## [WHAT IS REQUIRED]
Copy, from the data below, each line that has the word "lighter".

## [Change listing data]

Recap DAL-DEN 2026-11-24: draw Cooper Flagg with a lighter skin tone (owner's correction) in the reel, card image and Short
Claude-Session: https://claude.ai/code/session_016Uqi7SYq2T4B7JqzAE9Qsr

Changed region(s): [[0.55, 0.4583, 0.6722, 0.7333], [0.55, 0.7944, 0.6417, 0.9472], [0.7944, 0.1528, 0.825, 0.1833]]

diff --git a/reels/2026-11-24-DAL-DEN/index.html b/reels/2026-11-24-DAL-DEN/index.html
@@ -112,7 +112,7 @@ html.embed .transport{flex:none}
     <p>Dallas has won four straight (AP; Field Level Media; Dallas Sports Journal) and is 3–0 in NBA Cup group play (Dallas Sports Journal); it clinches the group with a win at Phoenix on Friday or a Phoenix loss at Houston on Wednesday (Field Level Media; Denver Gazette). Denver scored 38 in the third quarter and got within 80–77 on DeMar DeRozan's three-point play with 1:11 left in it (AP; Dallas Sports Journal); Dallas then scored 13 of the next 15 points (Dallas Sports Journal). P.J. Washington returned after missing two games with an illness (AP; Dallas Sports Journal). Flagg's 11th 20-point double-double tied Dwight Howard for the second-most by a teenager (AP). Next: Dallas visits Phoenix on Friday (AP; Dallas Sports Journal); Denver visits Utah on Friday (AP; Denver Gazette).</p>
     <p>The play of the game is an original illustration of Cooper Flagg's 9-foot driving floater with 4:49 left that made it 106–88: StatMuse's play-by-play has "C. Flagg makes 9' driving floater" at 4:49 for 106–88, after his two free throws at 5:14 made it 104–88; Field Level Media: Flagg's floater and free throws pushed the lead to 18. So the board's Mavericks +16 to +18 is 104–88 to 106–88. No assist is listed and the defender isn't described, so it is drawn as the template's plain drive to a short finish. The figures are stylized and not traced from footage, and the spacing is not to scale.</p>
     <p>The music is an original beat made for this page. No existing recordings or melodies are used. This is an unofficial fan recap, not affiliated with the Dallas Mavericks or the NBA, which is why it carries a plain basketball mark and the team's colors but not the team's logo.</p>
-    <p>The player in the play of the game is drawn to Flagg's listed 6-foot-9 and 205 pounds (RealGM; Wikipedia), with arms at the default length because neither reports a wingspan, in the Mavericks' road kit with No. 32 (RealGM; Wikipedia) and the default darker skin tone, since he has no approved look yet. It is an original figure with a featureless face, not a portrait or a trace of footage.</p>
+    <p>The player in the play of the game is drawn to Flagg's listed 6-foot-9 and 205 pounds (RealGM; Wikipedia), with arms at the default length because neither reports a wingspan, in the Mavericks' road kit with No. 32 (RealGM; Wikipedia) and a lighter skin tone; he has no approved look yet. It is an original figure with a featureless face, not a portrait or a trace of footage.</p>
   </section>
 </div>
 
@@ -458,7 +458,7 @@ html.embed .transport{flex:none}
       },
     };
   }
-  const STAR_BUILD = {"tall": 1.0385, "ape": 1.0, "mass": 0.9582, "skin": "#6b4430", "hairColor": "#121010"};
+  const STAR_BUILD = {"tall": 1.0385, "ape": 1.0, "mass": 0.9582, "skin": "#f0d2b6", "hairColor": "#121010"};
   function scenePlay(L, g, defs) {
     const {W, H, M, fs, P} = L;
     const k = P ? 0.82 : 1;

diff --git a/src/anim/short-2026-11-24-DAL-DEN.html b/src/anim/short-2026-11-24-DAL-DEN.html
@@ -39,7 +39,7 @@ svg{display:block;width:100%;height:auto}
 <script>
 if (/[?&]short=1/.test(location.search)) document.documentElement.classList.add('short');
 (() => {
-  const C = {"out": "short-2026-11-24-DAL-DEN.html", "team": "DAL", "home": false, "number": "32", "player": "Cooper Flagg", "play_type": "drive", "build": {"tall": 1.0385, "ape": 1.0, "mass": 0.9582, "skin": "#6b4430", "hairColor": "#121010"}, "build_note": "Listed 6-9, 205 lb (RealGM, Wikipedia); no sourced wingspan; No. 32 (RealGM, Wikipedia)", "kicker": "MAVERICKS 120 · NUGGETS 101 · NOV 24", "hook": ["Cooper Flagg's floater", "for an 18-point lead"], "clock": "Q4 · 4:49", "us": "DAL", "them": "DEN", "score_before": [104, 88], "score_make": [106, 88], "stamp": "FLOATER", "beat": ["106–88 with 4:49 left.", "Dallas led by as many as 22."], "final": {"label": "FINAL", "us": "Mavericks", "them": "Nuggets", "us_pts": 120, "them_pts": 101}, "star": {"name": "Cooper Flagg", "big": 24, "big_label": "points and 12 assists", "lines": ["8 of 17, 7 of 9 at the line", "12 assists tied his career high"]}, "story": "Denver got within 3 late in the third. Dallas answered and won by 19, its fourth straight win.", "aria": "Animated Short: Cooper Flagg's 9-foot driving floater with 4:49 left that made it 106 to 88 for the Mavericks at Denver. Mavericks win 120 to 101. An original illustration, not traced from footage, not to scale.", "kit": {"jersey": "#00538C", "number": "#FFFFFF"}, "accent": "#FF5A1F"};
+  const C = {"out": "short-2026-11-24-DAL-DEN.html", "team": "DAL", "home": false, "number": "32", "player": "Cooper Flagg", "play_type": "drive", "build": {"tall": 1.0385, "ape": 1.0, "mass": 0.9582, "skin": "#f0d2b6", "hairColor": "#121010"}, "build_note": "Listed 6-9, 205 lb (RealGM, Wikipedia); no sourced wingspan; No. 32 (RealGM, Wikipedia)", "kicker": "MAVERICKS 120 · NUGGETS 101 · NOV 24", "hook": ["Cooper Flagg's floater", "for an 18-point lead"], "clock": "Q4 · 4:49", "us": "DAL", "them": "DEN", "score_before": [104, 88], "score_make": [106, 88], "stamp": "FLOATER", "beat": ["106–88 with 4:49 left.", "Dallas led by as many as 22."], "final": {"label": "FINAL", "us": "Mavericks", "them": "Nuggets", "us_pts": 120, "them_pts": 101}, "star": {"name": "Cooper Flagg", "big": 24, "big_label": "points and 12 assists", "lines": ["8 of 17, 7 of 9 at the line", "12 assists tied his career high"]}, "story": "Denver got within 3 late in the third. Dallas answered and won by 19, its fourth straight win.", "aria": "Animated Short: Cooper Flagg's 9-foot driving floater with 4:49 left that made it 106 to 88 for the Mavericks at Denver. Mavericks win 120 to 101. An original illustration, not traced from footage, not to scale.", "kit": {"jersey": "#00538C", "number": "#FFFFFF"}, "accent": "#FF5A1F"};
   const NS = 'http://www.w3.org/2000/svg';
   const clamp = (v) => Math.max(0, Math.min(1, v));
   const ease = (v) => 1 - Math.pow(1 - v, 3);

## [OUTPUT OF THE TASK]
Recap DAL-DEN 2026-11-24: draw Cooper Flagg with a lighter skin tone (owner's correction) in the reel, card image and Short
+    <p>The player in the play of the game is drawn to Flagg's listed 6-foot-9 and 205 pounds (RealGM; Wikipedia), with arms at the default length because neither reports a wingspan, in the Mavericks' road kit with No. 32 (RealGM; Wikipedia) and a lighter skin tone; he has no approved look yet. It is an original figure with a featureless face, not a portrait or a trace of footage.</p>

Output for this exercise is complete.